Key findings

  • This study evaluated catastrophizing in 184 patients presenting to a multidisciplinary treatment program for chronic pelvic pain
  • Higher scores on the Pain Catastrophizing Scale (PCS) correlated with scores on questionnaires about pelvic symptoms, anxiety and depression
  • The more pain comorbidities, the higher the PCS score (increase in score by 2.3 points for every comorbidity)
  • Treatment outcomes can be affected by maladaptive coping, so clinicians should maintain a high index of suspicion for catastrophizing in patients with chronic pelvic pain

"Catastrophizing" refers to the tendency of a person to amplify the perceived risk of a situation or sensation of pain and engage in excessive negative thinking. Catastrophizing has been linked to higher levels of pain in multiple conditions marked by chronic pain, including fibromyalgia, rheumatoid arthritis, osteoarthritis, spinal pain and male chronic prostatitis/chronic pelvic pain (CPP).

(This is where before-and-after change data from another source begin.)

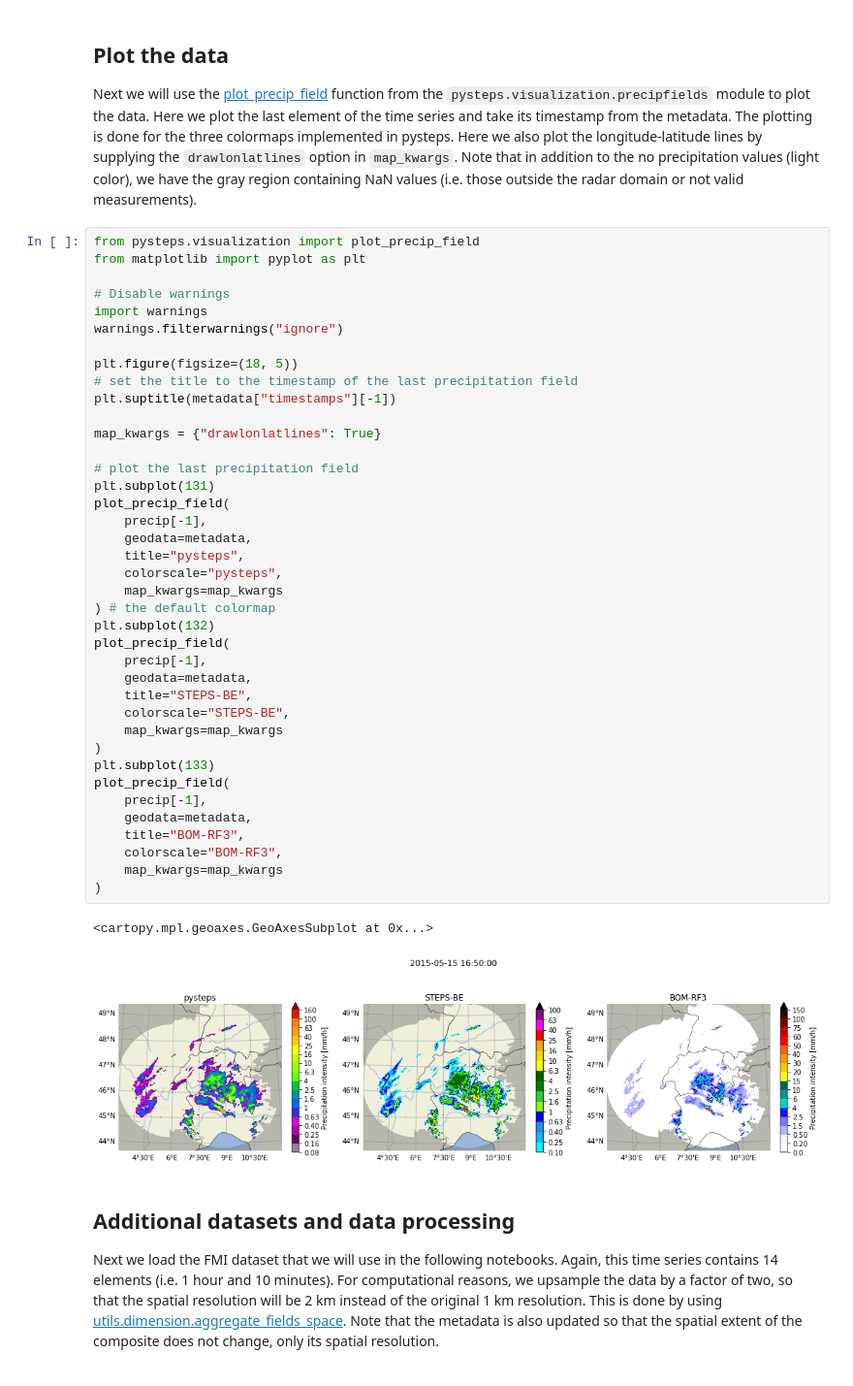
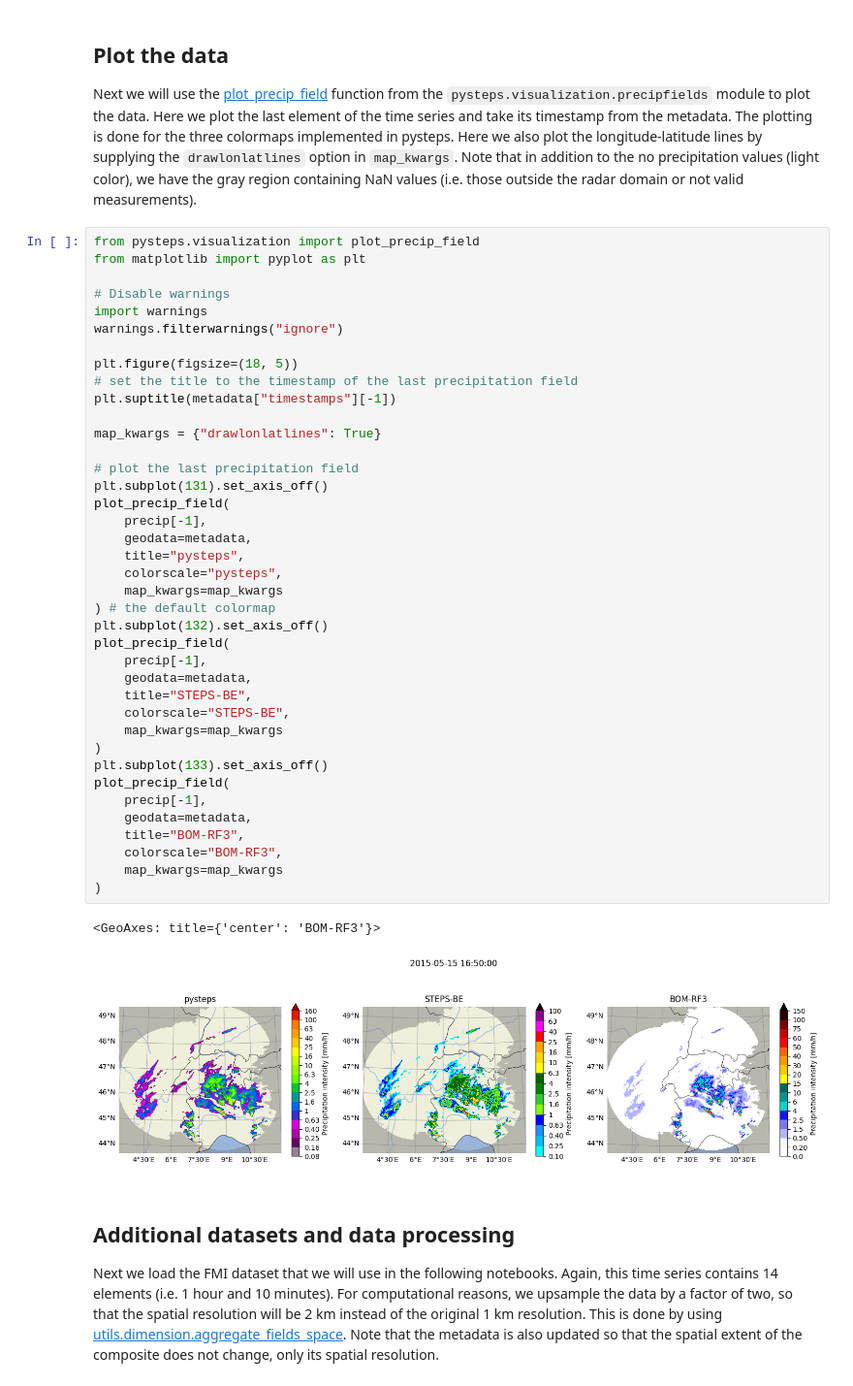
Before and after one commit to pySTEPS/ERAD-nowcasting-course-2026, a Jupyter notebook: notebooks/exercise_notebooks/block_02_input_data.ipynb, the cells around one changed output. Shown at 97% size. Saved outputs shown, nothing was run; the diff lists cells and outputs as text.

Commit message:
Notebook 2 plot updates

```diff
--- a/notebooks/exercise_notebooks/block_02_input_data.ipynb
+++ b/notebooks/exercise_notebooks/block_02_input_data.ipynb
@@ -106,38 +106,38 @@ warnings.filterwarnings("ignore")
 
 plt.figure(figsize=(18, 5))
 # set the title to the timestamp of the last precipitation field
 plt.suptitle(metadata["timestamps"][-1])
 
 map_kwargs = {"drawlonlatlines": True}
 
 # plot the last precipitation field
-plt.subplot(131)
+plt.subplot(131).set_axis_off()
 plot_precip_field(
     precip[-1],
     geodata=metadata,
     title="pysteps",
     colorscale="pysteps",
     map_kwargs=map_kwargs
 ) # the default colormap
-plt.subplot(132)
+plt.subplot(132).set_axis_off()
 plot_precip_field(
     precip[-1],
     geodata=metadata,
     title="STEPS-BE",
     colorscale="STEPS-BE",
     map_kwargs=map_kwargs
 )
-plt.subplot(133)
+plt.subplot(133).set_axis_off()
 plot_precip_field(
     precip[-1],
     geodata=metadata,
     title="BOM-RF3",
     colorscale="BOM-RF3",
     map_kwargs=map_kwargs
 )
 # %% [output]
-<cartopy.mpl.geoaxes.GeoAxesSubplot at 0x...>
+<GeoAxes: title={'center': 'BOM-RF3'}>
-[figure, old version]
+[figure, new version]
 # %% [markdown]
 ## Additional datasets and data processing
 
```
Also changed, not shown: parts of 9 cells of this notebook.
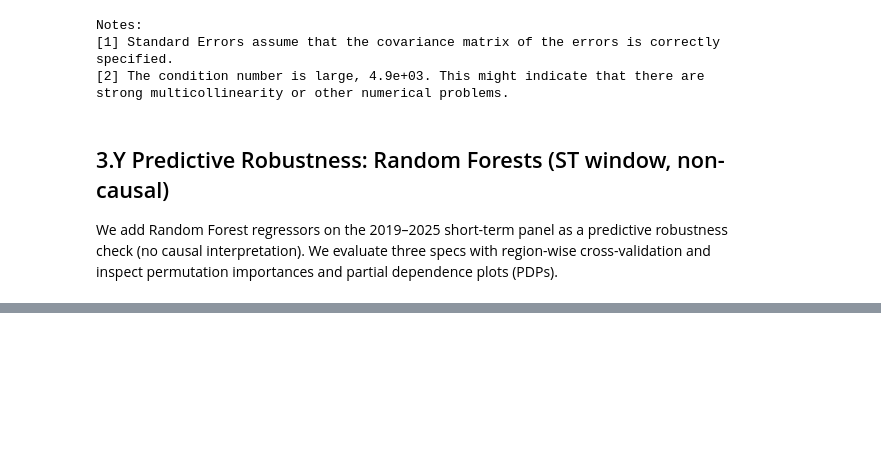
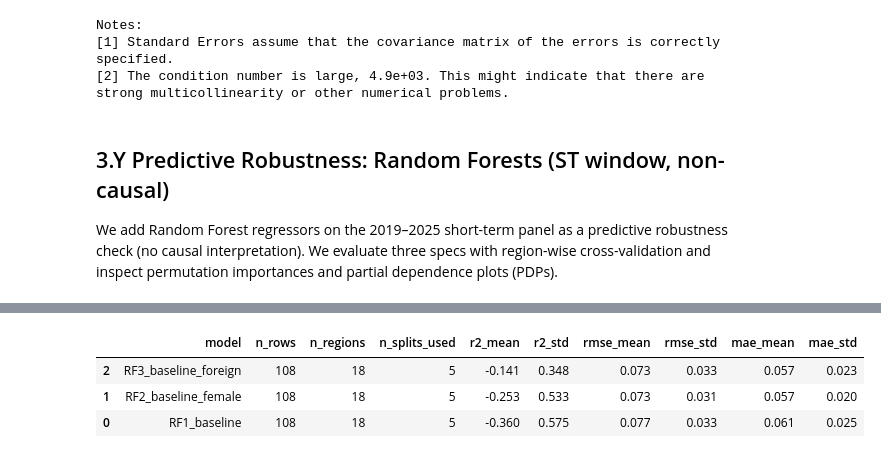
Before and after one commit to ColonelBBQ/sapienza-smos, a Jupyter notebook: main.ipynb, the cells around one changed output, grey strips where cells are left out. Saved outputs shown, nothing was run; the diff lists cells and outputs as text; code cells hidden in the pictures; blank space fills up the shorter version.

```diff
--- a/main.ipynb
+++ b/main.ipynb
@@ -685,0 +536,95 @@ for name, features in pdp_targets.items():
+# %%
+import numpy as np
+import pandas as pd
+
+from sklearn.model_selection import GroupKFold
+from sklearn.ensemble import RandomForestRegressor
+from sklearn.metrics import r2_score, mean_absolute_error, mean_squared_error
+
+RANDOM_STATE = 42
+
+# Short-term window (2019–2025)
+st_window = st[(st['year'] >= 2019) & (st['year'] <= 2025)].copy()
+
+base_feats = ['marriage_age_mean', 'housing_cost_ratio', 'welfare_users', 'weddings_per_1000']
+models = {
+    'RF1_baseline': base_feats,
+    'RF2_baseline_female': base_feats + ['female_employment_rate'],
+    'RF3_baseline_foreign': base_feats + ['foreign_population_share'],
+}
+
+def prepare_xy(df, features):
+    cols = ['tfr', 'region'] + features
+    subset = df.dropna(subset=cols).copy()
+
+    X = subset[features].astype(float)
+    y = subset['tfr'].astype(float)
+    groups = subset['region'].astype(str)  # ensure consistent type
+
+    n_rows = len(subset)
+    n_groups = groups.nunique()
+
+    return X, y, groups, n_rows, n_groups
+
+def evaluate_model(name, features):
+    X, y, groups, n_rows, n_groups = prepare_xy(st_window, features)
+
+    # GroupKFold needs at least n_splits unique groups
+    n_splits = min(5, n_groups)
+    if n_splits < 2:
+        raise ValueError(
+            f"{name}: not enough unique regions after NA drop "
+            f"(regions={n_groups}, rows={n_rows})."
+        )
+
+    gkf = GroupKFold(n_splits=n_splits)
+
+    rf = RandomForestRegressor(
+        n_estimators=600,
+        max_features='sqrt',
+        random_state=RANDOM_STATE,
+        n_jobs=-1,
+        min_samples_leaf=2,  # small regularization helps stability
+    )
+
+    r2_scores, rmses, maes = [], [], []
+
+    for train_idx, test_idx in gkf.split(X, y, groups):
+        rf.fit(X.iloc[train_idx], y.iloc[train_idx])
+        pred = rf.predict(X.iloc[test_idx])
+
+        r2_scores.append(r2_score(y.iloc[test_idx], pred))
+        rmses.append(np.sqrt(mean_squared_error(y.iloc[test_idx], pred)))
+        maes.append(mean_absolute_error(y.iloc[test_idx], pred))
+
+    return {
+        'model': name,
+        'n_rows': n_rows,
+        'n_regions': n_groups,
+        'n_splits_used': n_splits,
+        'r2_mean': float(np.mean(r2_scores)),
+        'r2_std': float(np.std(r2_scores)),
+        'rmse_mean': float(np.mean(rmses)),
+        'rmse_std': float(np.std(rmses)),
+        'mae_mean': float(np.mean(maes)),
+        'mae_std': float(np.std(maes)),
+    }
+
+# Run evaluation
+results = []
+for name, feats in models.items():
+    results.append(evaluate_model(name, feats))
+
+cv_summary = pd.DataFrame(results).sort_values('r2_mean', ascending=False)
+
+# Pretty display
+display(
+    cv_summary[['model','n_rows','n_regions','n_splits_used',
+                'r2_mean','r2_std','rmse_mean','rmse_std','mae_mean','mae_std']]
+        .round(3)
+)
+# %% [output]
+|  | model | n_rows | n_regions | n_splits_used | r2_mean | r2_std | rmse_mean | rmse_std | mae_mean | mae_std |
+| 2 | RF3_baseline_foreign | 108 | 18 | 5 | -0.141 | 0.348 | 0.073 | 0.033 | 0.057 | 0.023 |
+| 1 | RF2_baseline_female | 108 | 18 | 5 | -0.253 | 0.533 | 0.073 | 0.031 | 0.057 | 0.020 |
+| 0 | RF1_baseline | 108 | 18 | 5 | -0.360 | 0.575 | 0.077 | 0.033 | 0.061 | 0.025 |
```
Also changed, not shown: parts of 9 cells of this notebook.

Urologist Elise J.B. De, MD, of the Department of Urology at Massachusetts General Hospital, and colleagues have found that catastrophizing is also related to generalized CPP. In Urology, they explain the implications for treatment.

Study Details

The study participants were 184 patients with CPP (87% female) who were referred from 11 specialties to a multidisciplinary pelvic pain group. They had an average of four (range, 1–14) pain comorbidities.

The participants completed five standardized questionnaires:

  1. Genitourinary Pain Index
  2. Patient Health Questionnaire for Depression and Anxiety
  3. Interstitial Cystitis Symptom Index
  4. Pelvic Floor Distress Inventory
  5. Pain Catastrophizing Scale (PCS, highest possible score 52)


A higher total number of pain comorbidities correlated with PCS score (increase in score of 2.3 points for every comorbidity). PCS score was positively correlated with higher scores on all other standardized questionnaires.

The 81 participants (44%) who were extreme catastrophizers (PCS score ≥30) scored significantly higher than non-extreme catastrophizers on all standardized questionnaires.

The number of pain comorbidities was not significantly different between extreme and non-extreme catastrophizers.

Relevance to Practice

It's unclear whether catastrophizing in patients with CPP is due to higher levels of pain and number of comorbidities or whether the opposite is true. Similarly, it isn't known whether catastrophizing amplifies pain or vice versa.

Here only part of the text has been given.